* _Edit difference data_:

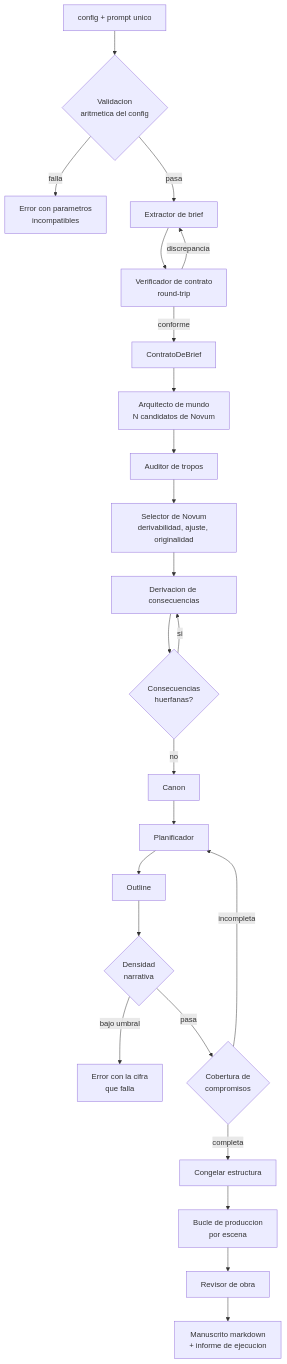
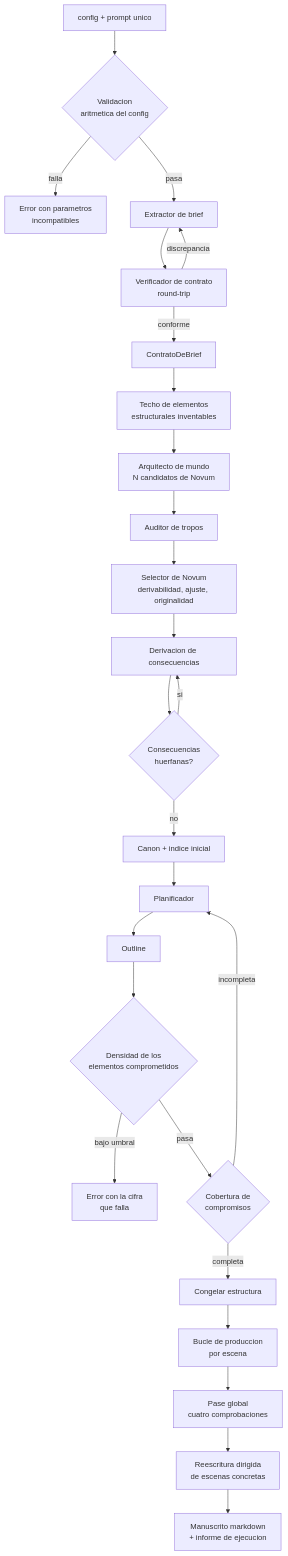
One commit to JNico-rb/story-maker changed the eighth of 10 diagrams in docs/architecture.md. Above: the diagram before and after it, drawn with Mermaid. The commit also changed other lines of this file and 10 other files, not shown here.

````diff
--- a/docs/architecture.md
+++ b/docs/architecture.md
@@ -331,30 +564,32 @@
 ```mermaid
 graph TD
     IN[config + prompt unico] --> VAL{Validacion<br/>aritmetica del config}
     VAL -->|falla| ERR1[Error con parametros<br/>incompatibles]
     VAL -->|pasa| EXB[Extractor de brief]
 
     EXB --> VC[Verificador de contrato<br/>round-trip]
     VC -->|discrepancia| EXB
     VC -->|conforme| CB[ContratoDeBrief]
 
-    CB --> AM[Arquitecto de mundo<br/>N candidatos de Novum]
+    CB --> TECH[Techo de elementos<br/>estructurales inventables]
+    TECH --> AM[Arquitecto de mundo<br/>N candidatos de Novum]
     AM --> AT1[Auditor de tropos]
     AT1 --> SEL[Selector de Novum<br/>derivabilidad, ajuste, originalidad]
     SEL --> DC[Derivacion de consecuencias]
     DC --> VG{Consecuencias<br/>huerfanas?}
     VG -->|si| DC
-    VG -->|no| CAN[Canon]
+    VG -->|no| CAN[Canon + indice inicial]
 
     CAN --> PLA[Planificador]
     PLA --> OUT[Outline]
-    OUT --> DEN{Densidad<br/>narrativa}
+    OUT --> DEN{Densidad de los<br/>elementos comprometidos}
     DEN -->|bajo umbral| ERR2[Error con la cifra<br/>que falla]
     DEN -->|pasa| COB{Cobertura de<br/>compromisos}
     COB -->|incompleta| PLA
     COB -->|completa| CONG[Congelar estructura]
 
     CONG --> LOOP[Bucle de produccion<br/>por escena]
-    LOOP --> REV[Revisor de obra]
-    REV --> FIN[Manuscrito markdown<br/>+ informe de ejecucion]
+    LOOP --> PG[Pase global<br/>cuatro comprobaciones]
+    PG --> REE[Reescritura dirigida<br/>de escenas concretas]
+    REE --> FIN[Manuscrito markdown<br/>+ informe de ejecucion]
 ```
````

* _EXERCISE DIRECTIONS_:
Return each line from the records that includes the word "falla".

* _RESPONSE TO THE EXERCISE_:
     VAL -->|falla| ERR1[Error con parametros<br/>incompatibles]
     DEN -->|bajo umbral| ERR2[Error con la cifra<br/>que falla]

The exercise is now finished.